> _What you need to do_:
Find the lines below that contain the word "portfolio" and count them. Only the number should be given.

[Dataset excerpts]
-=-=-=-=-
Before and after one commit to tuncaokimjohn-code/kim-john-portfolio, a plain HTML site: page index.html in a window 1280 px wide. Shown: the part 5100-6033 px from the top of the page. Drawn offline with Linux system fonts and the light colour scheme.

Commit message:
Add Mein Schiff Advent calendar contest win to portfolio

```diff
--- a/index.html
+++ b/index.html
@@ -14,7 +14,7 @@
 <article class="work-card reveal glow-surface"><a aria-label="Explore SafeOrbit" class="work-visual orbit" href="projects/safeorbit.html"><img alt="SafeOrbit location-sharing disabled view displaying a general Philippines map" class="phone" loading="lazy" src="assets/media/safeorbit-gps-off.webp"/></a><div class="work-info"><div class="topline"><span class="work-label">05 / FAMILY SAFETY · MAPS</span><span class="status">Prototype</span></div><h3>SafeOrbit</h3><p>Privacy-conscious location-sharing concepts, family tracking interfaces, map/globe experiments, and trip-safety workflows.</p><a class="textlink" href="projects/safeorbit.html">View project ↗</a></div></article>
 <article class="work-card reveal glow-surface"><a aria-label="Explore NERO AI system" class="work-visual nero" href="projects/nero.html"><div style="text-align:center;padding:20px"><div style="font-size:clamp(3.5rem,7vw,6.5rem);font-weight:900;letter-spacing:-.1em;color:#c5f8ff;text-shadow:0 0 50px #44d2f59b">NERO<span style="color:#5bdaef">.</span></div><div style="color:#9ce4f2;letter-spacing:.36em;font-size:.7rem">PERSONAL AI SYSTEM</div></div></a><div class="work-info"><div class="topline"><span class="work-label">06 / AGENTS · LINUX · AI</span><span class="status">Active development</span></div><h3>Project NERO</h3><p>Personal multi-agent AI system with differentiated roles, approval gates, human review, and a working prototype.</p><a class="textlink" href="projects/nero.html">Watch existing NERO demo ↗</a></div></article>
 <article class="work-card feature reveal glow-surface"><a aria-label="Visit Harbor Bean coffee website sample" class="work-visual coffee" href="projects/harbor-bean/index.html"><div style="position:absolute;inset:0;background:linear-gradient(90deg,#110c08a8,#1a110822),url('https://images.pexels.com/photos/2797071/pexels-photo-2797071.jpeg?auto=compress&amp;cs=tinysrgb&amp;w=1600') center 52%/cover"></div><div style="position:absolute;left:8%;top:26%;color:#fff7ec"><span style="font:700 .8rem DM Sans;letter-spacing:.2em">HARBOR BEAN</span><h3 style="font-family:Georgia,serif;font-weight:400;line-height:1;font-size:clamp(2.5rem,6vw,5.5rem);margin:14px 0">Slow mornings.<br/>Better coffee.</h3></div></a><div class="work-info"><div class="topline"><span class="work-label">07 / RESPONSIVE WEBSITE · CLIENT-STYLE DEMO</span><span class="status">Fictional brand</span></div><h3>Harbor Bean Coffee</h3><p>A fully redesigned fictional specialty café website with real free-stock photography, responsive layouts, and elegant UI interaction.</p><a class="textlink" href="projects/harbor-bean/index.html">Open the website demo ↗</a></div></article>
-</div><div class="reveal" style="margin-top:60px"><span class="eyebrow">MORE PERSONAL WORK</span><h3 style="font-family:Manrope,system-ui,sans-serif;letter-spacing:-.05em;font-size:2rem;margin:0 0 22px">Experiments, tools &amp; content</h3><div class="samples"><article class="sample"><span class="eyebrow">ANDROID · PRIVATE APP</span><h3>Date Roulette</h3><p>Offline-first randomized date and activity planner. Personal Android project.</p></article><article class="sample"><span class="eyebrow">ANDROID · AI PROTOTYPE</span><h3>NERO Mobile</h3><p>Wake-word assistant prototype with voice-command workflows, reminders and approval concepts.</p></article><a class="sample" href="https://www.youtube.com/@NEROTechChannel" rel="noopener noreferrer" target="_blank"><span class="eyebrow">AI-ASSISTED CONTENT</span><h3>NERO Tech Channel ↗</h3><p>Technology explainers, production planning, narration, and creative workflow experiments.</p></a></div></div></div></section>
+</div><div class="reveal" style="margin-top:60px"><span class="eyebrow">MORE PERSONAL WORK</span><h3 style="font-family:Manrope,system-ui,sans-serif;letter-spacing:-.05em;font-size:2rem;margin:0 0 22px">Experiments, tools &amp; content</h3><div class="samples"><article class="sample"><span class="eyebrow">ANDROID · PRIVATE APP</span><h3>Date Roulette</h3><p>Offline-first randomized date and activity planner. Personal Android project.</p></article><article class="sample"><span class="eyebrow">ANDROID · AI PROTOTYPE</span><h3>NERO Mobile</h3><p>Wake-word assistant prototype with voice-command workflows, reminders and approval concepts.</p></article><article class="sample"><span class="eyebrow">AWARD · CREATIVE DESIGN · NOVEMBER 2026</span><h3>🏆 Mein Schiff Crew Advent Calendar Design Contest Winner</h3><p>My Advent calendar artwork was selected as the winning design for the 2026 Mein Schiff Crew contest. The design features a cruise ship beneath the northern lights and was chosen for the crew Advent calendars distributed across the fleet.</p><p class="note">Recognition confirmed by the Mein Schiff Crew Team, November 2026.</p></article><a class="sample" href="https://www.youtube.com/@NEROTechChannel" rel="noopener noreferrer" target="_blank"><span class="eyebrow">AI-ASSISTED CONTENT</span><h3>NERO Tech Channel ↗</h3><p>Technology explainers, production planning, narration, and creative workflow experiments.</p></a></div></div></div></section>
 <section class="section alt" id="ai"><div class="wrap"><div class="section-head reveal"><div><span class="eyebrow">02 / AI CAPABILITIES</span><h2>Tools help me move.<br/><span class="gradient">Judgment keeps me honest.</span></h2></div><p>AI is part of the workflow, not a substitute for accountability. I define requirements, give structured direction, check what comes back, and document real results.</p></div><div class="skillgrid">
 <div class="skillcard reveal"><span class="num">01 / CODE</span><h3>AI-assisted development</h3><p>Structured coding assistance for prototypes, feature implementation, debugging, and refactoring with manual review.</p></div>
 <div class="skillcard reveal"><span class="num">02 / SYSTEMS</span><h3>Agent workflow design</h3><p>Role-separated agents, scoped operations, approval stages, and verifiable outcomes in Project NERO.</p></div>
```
-=-=-=-=-
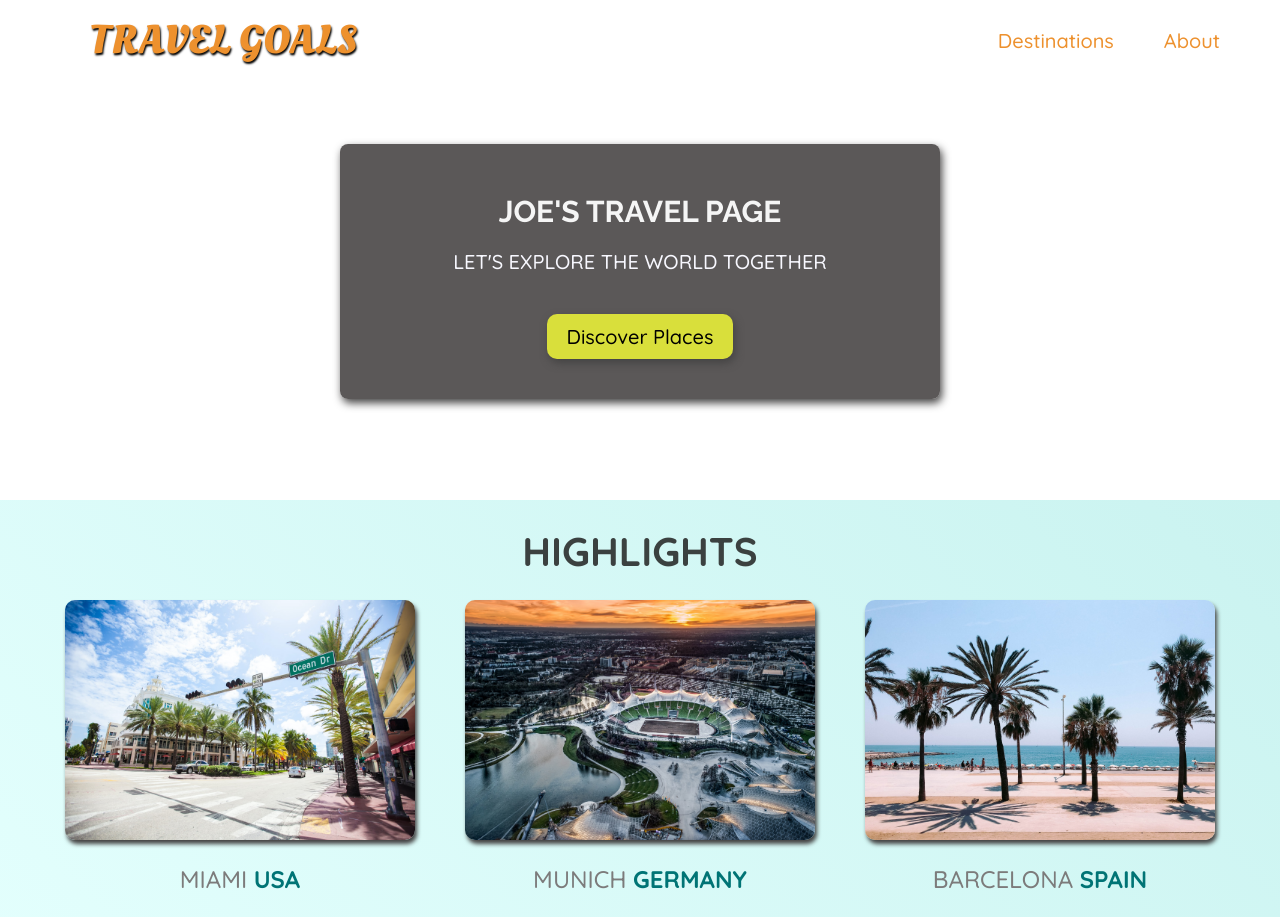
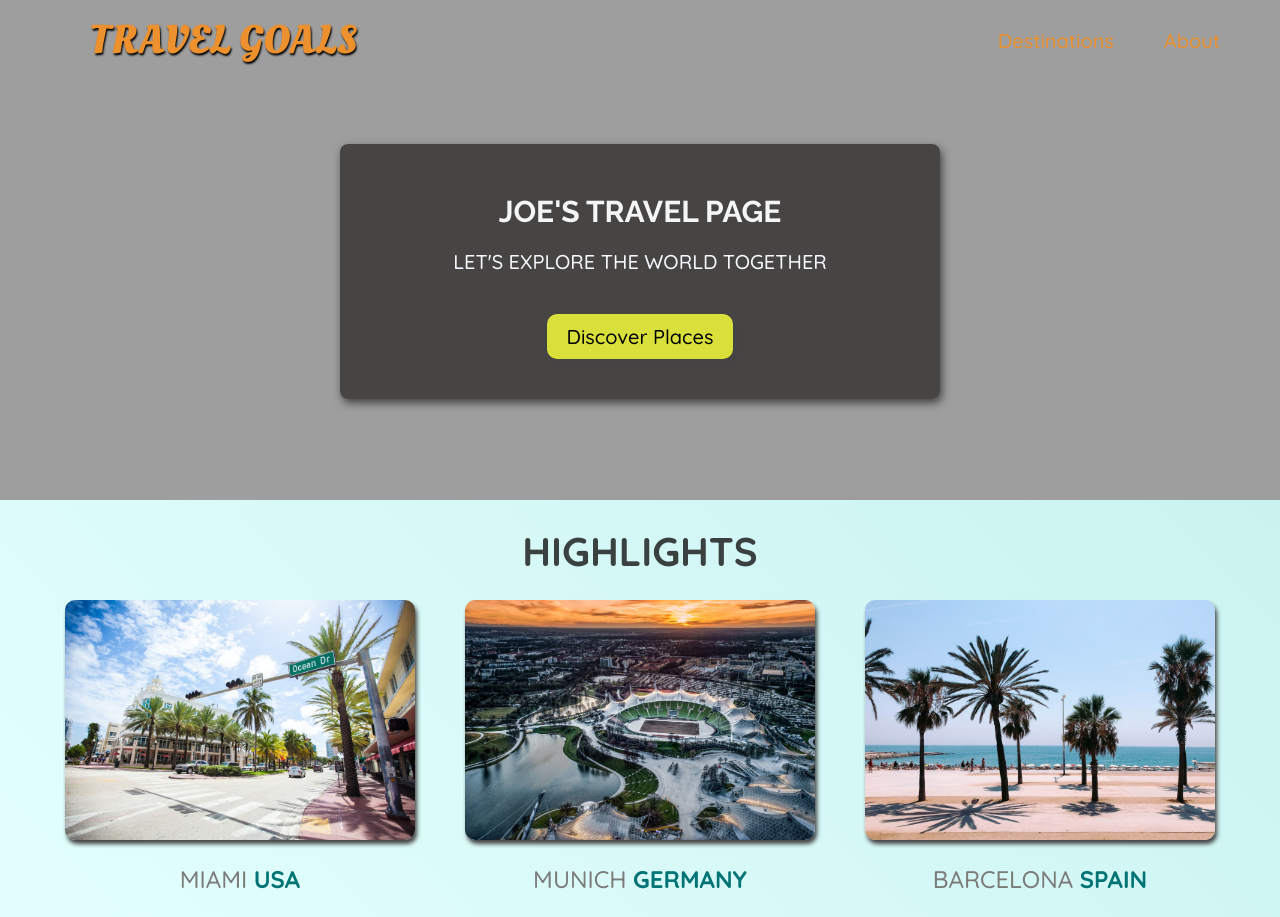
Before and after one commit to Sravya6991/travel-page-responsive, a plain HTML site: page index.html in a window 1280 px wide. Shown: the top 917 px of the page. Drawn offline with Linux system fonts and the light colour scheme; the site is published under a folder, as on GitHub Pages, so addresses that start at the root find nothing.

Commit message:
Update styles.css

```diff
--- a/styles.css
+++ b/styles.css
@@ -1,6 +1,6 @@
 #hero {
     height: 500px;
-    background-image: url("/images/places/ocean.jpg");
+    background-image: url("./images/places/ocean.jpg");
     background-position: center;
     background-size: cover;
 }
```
-=-=-=-=-
> _Written reply_:
2